- Exercise details -
A bare number is all that is needed: how many lines below contain the string "Linking"?
Supplied records below:
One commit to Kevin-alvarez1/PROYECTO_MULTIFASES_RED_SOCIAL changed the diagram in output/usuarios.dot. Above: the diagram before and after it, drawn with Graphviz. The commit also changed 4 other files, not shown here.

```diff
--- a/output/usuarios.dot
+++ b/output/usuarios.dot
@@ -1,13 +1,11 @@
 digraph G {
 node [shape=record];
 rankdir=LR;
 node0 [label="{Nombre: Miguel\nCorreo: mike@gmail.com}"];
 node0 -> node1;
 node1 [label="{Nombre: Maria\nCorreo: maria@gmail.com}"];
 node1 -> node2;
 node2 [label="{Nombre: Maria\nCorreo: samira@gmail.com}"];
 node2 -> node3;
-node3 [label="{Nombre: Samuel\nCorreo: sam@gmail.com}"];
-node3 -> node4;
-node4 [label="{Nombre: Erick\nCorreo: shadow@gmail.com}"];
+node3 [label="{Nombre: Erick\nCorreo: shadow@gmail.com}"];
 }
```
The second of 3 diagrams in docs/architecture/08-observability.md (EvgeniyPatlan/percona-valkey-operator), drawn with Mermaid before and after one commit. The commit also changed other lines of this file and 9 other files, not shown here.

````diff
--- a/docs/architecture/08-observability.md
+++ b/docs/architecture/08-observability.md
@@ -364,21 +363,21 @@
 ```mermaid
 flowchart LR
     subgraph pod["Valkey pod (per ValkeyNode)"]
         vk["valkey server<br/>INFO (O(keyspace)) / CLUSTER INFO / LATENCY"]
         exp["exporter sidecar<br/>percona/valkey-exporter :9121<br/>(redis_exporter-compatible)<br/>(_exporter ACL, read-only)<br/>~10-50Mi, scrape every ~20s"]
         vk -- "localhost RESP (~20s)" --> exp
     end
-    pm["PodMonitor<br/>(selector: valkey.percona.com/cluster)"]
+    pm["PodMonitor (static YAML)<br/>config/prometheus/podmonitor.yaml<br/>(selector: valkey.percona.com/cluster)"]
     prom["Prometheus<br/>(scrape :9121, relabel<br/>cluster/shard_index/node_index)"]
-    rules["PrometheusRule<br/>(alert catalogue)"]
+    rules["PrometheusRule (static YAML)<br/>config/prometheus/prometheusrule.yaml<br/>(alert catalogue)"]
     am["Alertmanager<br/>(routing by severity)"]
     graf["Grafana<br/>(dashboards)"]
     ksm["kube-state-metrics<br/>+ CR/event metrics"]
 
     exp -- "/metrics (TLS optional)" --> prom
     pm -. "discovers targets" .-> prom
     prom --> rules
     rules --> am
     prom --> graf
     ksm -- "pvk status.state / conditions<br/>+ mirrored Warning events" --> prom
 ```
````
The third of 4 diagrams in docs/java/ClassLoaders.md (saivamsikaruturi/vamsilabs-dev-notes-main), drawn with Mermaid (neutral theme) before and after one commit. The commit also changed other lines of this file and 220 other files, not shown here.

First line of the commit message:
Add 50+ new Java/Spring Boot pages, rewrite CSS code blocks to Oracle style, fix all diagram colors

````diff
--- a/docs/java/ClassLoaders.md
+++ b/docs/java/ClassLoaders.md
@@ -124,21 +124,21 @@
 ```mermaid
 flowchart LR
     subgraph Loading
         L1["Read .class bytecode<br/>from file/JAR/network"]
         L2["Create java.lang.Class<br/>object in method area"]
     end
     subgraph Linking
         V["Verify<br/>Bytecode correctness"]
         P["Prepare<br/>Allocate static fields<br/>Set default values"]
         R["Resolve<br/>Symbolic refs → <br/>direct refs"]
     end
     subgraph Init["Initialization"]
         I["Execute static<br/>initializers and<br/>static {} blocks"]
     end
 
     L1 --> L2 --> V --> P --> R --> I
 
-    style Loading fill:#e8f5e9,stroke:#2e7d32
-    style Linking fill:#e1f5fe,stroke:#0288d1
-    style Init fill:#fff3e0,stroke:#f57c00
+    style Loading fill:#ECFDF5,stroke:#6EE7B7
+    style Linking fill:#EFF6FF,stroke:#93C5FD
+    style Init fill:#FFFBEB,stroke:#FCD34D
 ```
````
End of Supplied records.
- Task output -
3